International News Media as Collateral Damage

While "the latest target is the New York Times," for reports on a U.S. program tracking international financial records, journalists and media outlets around the world have been criticized -- and prosecuted -- for publishing stories related to the so-called Global War on Terror. "Swiss investigators are looking for the leaker of an intelligence document attesting to the CIA prison network and are weighing criminal charges," reports AP. This fall, "Danish journalists face trial for reporting their government knew there was no evidence of banned weapons in Iraq." It is "the first such prosecution of journalists in Denmark's modern history." In July 2003, British bioweapons expert David Kelly killed himself, after admitting he had told the BBC that Iraq weapons of mass destruction intelligence had been "sexed up." UK reporter Michael Smith was investigated but not charged for reporting on leaked Downing Street memos, which said Iraq intelligence had been "fixed" around war plans.
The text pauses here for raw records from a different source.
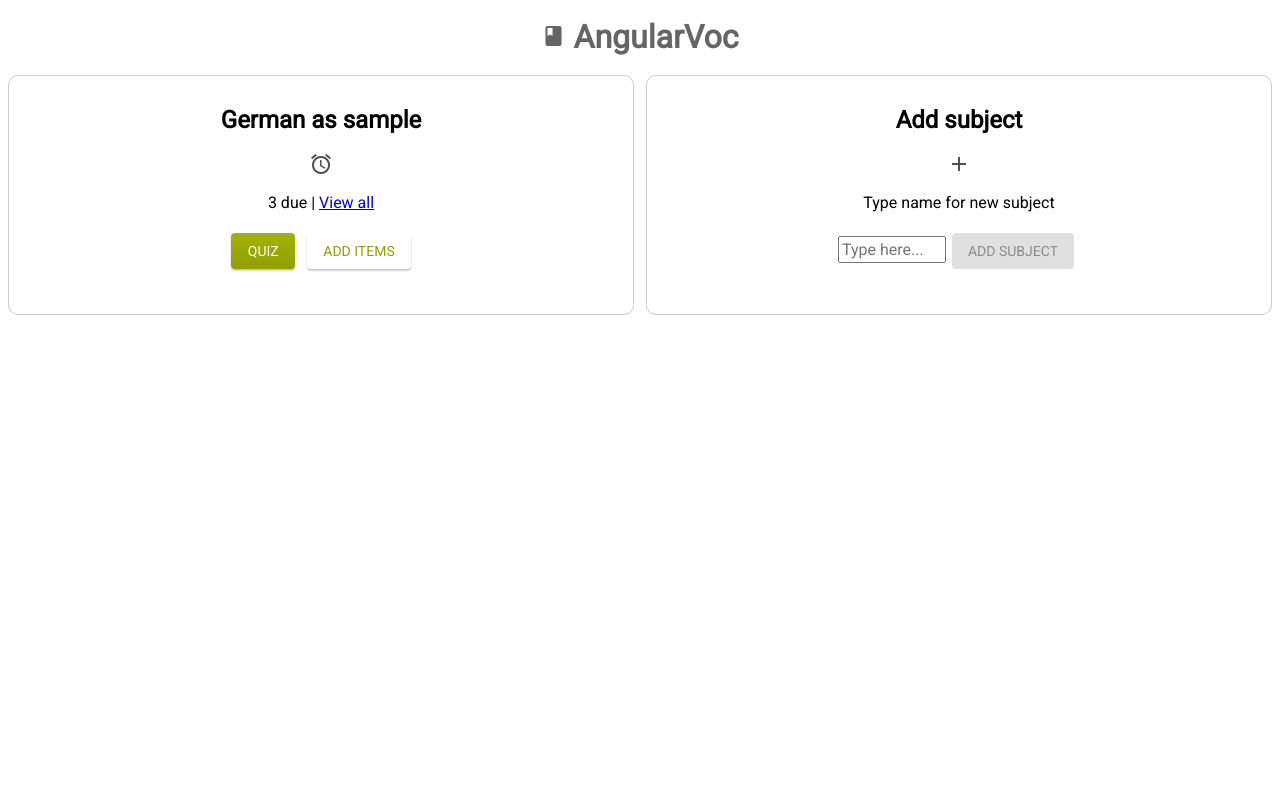
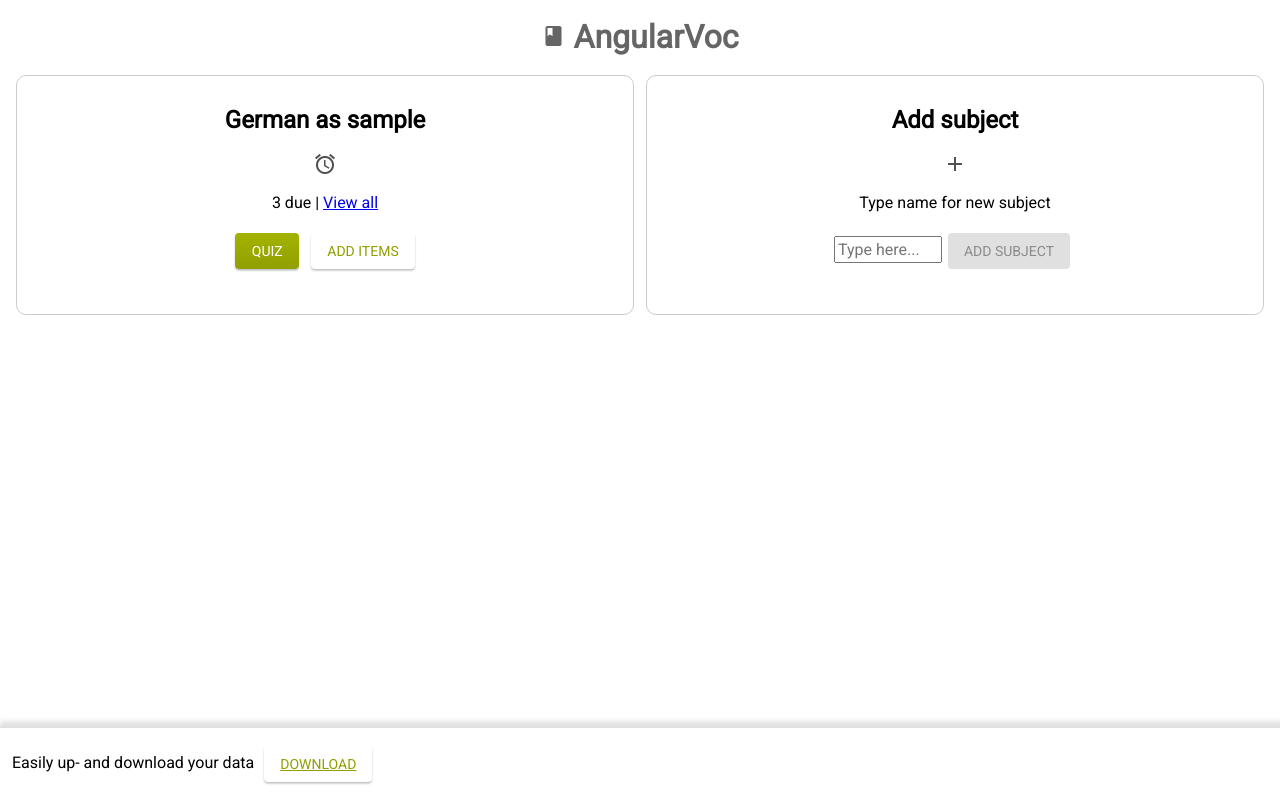
Before and after one commit to JuanMiguelDiaz/AngularVoc, an Angular app: page /subjects in a window 1280 px wide. Built offline with nearby package versions, Linux system fonts and the light colour scheme.

Commit message:
Download-button now available in footer.

```diff
--- a/src/app/app.module.ts
+++ b/src/app/app.module.ts
@@ -4,13 +4,7 @@ import { FormsModule } from '@angular/forms';
 
 import { AppRoutingModule,routingComponents } from './app-routing.module';
 import { AppComponent } from './app.component';
-import { SubjectsComponent } from './subjects/subjects.component';
-import { PageNotFoundComponent } from './page-not-found/page-not-found.component'; // is needed, even though is already in routingComponents?
 import { SampleServiceService } from './sample-service.service';
-import { QuizComponent } from './quiz/quiz.component';
-import { AddItemComponent } from './add-item/add-item.component';
-import { EditItemComponent } from './edit-item/edit-item.component';
-import { ItemListComponent } from './item-list/item-list.component';
 
 @NgModule({
   declarations: [
--- a/src/app/subjects/subjects.component.html
+++ b/src/app/subjects/subjects.component.html
@@ -15,3 +15,7 @@
 		<button class="primaryButton" routerLink="/addItem" routerLinkActive="active" [disabled]="newSubject.length < 1" (click)="goToAddItem(newSubject)">Add subject</button>
 	</section>
 </div>
+<div id="footer">
+	Easily up- and download your data
+	<a class="secondaryButton" title="Download JSON" [href]="downloadJsonHref" download="myTrainingVocabulary.json">Download</a>
+</div>
--- a/src/app/subjects/subjects.component.ts
+++ b/src/app/subjects/subjects.component.ts
@@ -1,5 +1,6 @@
 import { Component, OnInit } from '@angular/core';
 import { Router } from '@angular/router';
+import { DomSanitizer} from '@angular/platform-browser';
 
 import { SampleServiceService } from '../sample-service.service';
 
@@ -14,8 +15,9 @@ export class SubjectsComponent implements OnInit {
   public subjects = [];
   public newSubject : string = "";
   public disableNewSubject = true;
+  public downloadJsonHref = this.sanitizer.bypassSecurityTrustUrl("data:text/json;charset=UTF-8," + encodeURIComponent(JSON.stringify(this._sampleServiceService.globalItems)));
 
-  constructor(private _sampleServiceService: SampleServiceService, private router: Router) { }
+  constructor(private _sampleServiceService: SampleServiceService, private router: Router, private sanitizer: DomSanitizer) { }
 
   ngOnInit() {
   	this.subjects = this._sampleServiceService.getSubjects();
--- a/src/styles.css
+++ b/src/styles.css
@@ -8,12 +8,32 @@ font-size: 16px;
 line-height: 1;
 }
 
+html, body {
+
+margin : 0;
+padding : 0;
+
+}
+
+#footer {
+    position: fixed;
+    bottom: 0;
+    width: 100%;
+    border-top: 2px solid rgba(0,0,0,.12);
+    background-color: rgb(255,255,255);
+    padding: 12px;
+    -moz-box-shadow: 0 -5px 5px rgba(0,0,0,.12);
+    -webkit-box-shadow: 0 -5px 5px rgba(0,0,0,.12);
+    box-shadow: 0 -5px 5px rgba(0,0,0,.12);
+}
+
 .subjectContainer {
     display: grid;
     grid-gap: 12px;
     grid-template-columns: repeat(auto-fit, minmax(260px, 1fr));
     grid-template-rows: repeat(2, 240px);
     text-align:center;
+    margin: 16px;
 }
 
 .quizContainer {
```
Two Romanian journalists face up to seven years in prison for possessing -- but not reporting on -- classified documents about Romanian military operations in Iraq and Afghanistan.